### [Excerpts from a dataset]
*** Begin section ***
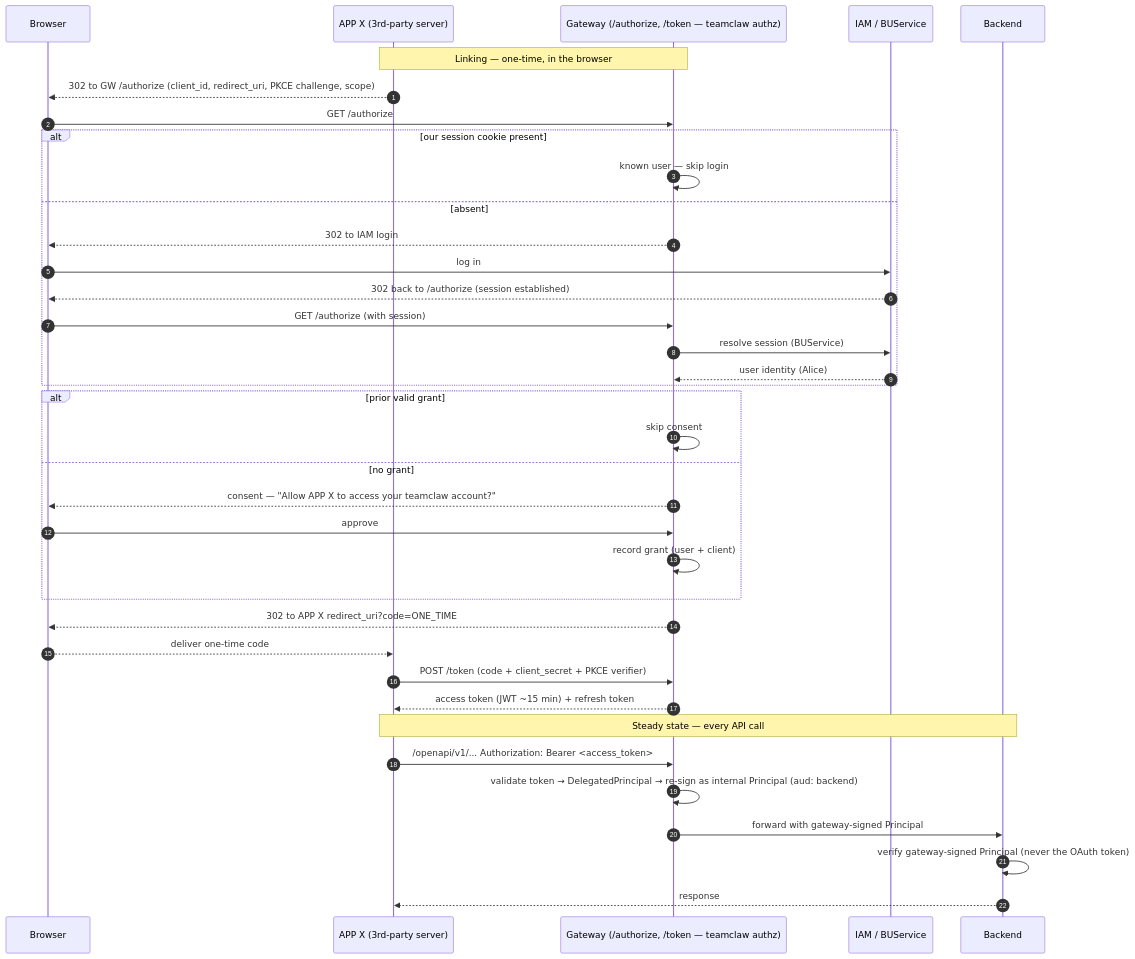
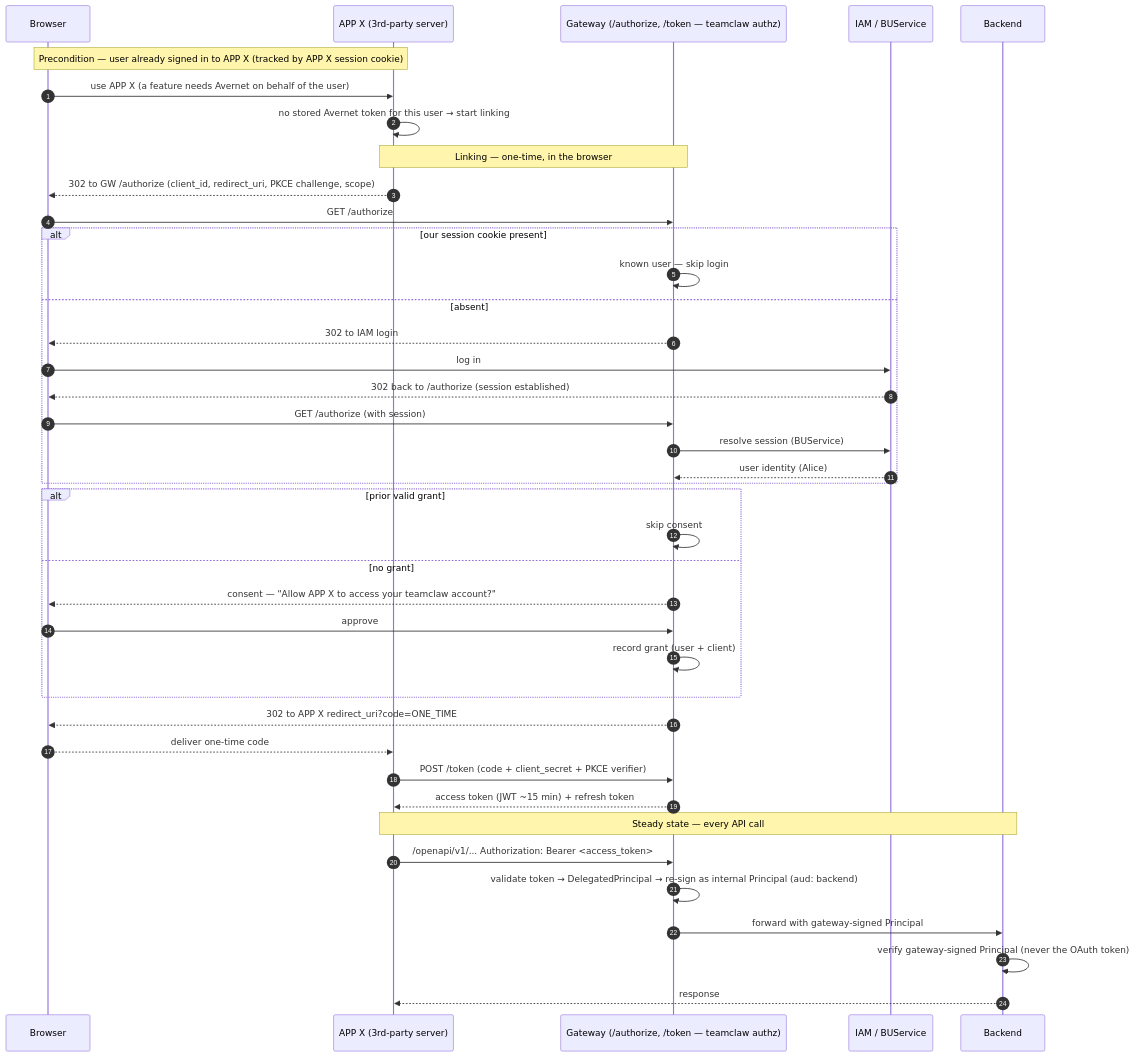
One commit to inclusionAI/Avernet changed the first of 2 diagrams in src/gateway/docs/2026-07-25-third-party-delegated-oauth/SYSTEM-FLOW.md. Above: the diagram before and after it, drawn with Mermaid. The commit also changed other lines of this file and 1 other file, not shown here.

First line of the commit message:
docs(gateway): fix community mermaid parse error + add APP X starting point

````diff
--- a/src/gateway/docs/2026-07-25-third-party-delegated-oauth/SYSTEM-FLOW.md
+++ b/src/gateway/docs/2026-07-25-third-party-delegated-oauth/SYSTEM-FLOW.md
@@ -52,41 +52,44 @@
 ```mermaid
 sequenceDiagram
     autonumber
     participant B as Browser
     participant X as APP X (3rd-party server)
     participant GW as Gateway (/authorize, /token — teamclaw authz)
     participant IAM as IAM / BUService
     participant BE as Backend
 
+    Note over B,X: Precondition — user already signed in to APP X (tracked by APP X session cookie)
+    B->>X: use APP X (a feature needs Avernet on behalf of the user)
+    X->>X: no stored Avernet token for this user → start linking
     Note over X,GW: Linking — one-time, in the browser
     X-->>B: 302 to GW /authorize (client_id, redirect_uri, PKCE challenge, scope)
     B->>GW: GET /authorize
     alt our session cookie present
         GW->>GW: known user — skip login
     else absent
         GW-->>B: 302 to IAM login
         B->>IAM: log in
         IAM-->>B: 302 back to /authorize (session established)
         B->>GW: GET /authorize (with session)
         GW->>IAM: resolve session (BUService)
         IAM-->>GW: user identity (Alice)
     end
     alt prior valid grant
         GW->>GW: skip consent
     else no grant
         GW-->>B: consent — "Allow APP X to access your teamclaw account?"
         B->>GW: approve
         GW->>GW: record grant (user + client)
     end
     GW-->>B: 302 to APP X redirect_uri?code=ONE_TIME
     B-->>X: deliver one-time code
     X->>GW: POST /token (code + client_secret + PKCE verifier)
     GW-->>X: access token (JWT ~15 min) + refresh token
 
     Note over X,BE: Steady state — every API call
     X->>GW: /openapi/v1/... Authorization: Bearer <access_token>
     GW->>GW: validate token → DelegatedPrincipal → re-sign as internal Principal (aud: backend)
     GW->>BE: forward with gateway-signed Principal
     BE->>BE: verify gateway-signed Principal (never the OAuth token)
     BE-->>X: response
 ```
````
*** End section ***
### [Instructions for the task]
Give back all the records as they stand, but with no pictures in the copy.

### [Written reply]
One commit to inclusionAI/Avernet changed the first of 2 diagrams in src/gateway/docs/2026-07-25-third-party-delegated-oauth/SYSTEM-FLOW.md. Above: the diagram before and after it, drawn with Mermaid. The commit also changed other lines of this file and 1 other file, not shown here.

First line of the commit message:
docs(gateway): fix community mermaid parse error + add APP X starting point

````diff
--- a/src/gateway/docs/2026-07-25-third-party-delegated-oauth/SYSTEM-FLOW.md
+++ b/src/gateway/docs/2026-07-25-third-party-delegated-oauth/SYSTEM-FLOW.md
@@ -52,41 +52,44 @@
 ```mermaid
 sequenceDiagram
     autonumber
     participant B as Browser
     participant X as APP X (3rd-party server)
     participant GW as Gateway (/authorize, /token — teamclaw authz)
     participant IAM as IAM / BUService
     participant BE as Backend
 
+    Note over B,X: Precondition — user already signed in to APP X (tracked by APP X session cookie)
+    B->>X: use APP X (a feature needs Avernet on behalf of the user)
+    X->>X: no stored Avernet token for this user → start linking
     Note over X,GW: Linking — one-time, in the browser
     X-->>B: 302 to GW /authorize (client_id, redirect_uri, PKCE challenge, scope)
     B->>GW: GET /authorize
     alt our session cookie present
         GW->>GW: known user — skip login
     else absent
         GW-->>B: 302 to IAM login
         B->>IAM: log in
         IAM-->>B: 302 back to /authorize (session established)
         B->>GW: GET /authorize (with session)
         GW->>IAM: resolve session (BUService)
         IAM-->>GW: user identity (Alice)
     end
     alt prior valid grant
         GW->>GW: skip consent
     else no grant
         GW-->>B: consent — "Allow APP X to access your teamclaw account?"
         B->>GW: approve
         GW->>GW: record grant (user + client)
     end
     GW-->>B: 302 to APP X redirect_uri?code=ONE_TIME
     B-->>X: deliver one-time code
     X->>GW: POST /token (code + client_secret + PKCE verifier)
     GW-->>X: access token (JWT ~15 min) + refresh token
 
     Note over X,BE: Steady state — every API call
     X->>GW: /openapi/v1/... Authorization: Bearer <access_token>
     GW->>GW: validate token → DelegatedPrincipal → re-sign as internal Principal (aud: backend)
     GW->>BE: forward with gateway-signed Principal
     BE->>BE: verify gateway-signed Principal (never the OAuth token)
     BE-->>X: response
 ```
````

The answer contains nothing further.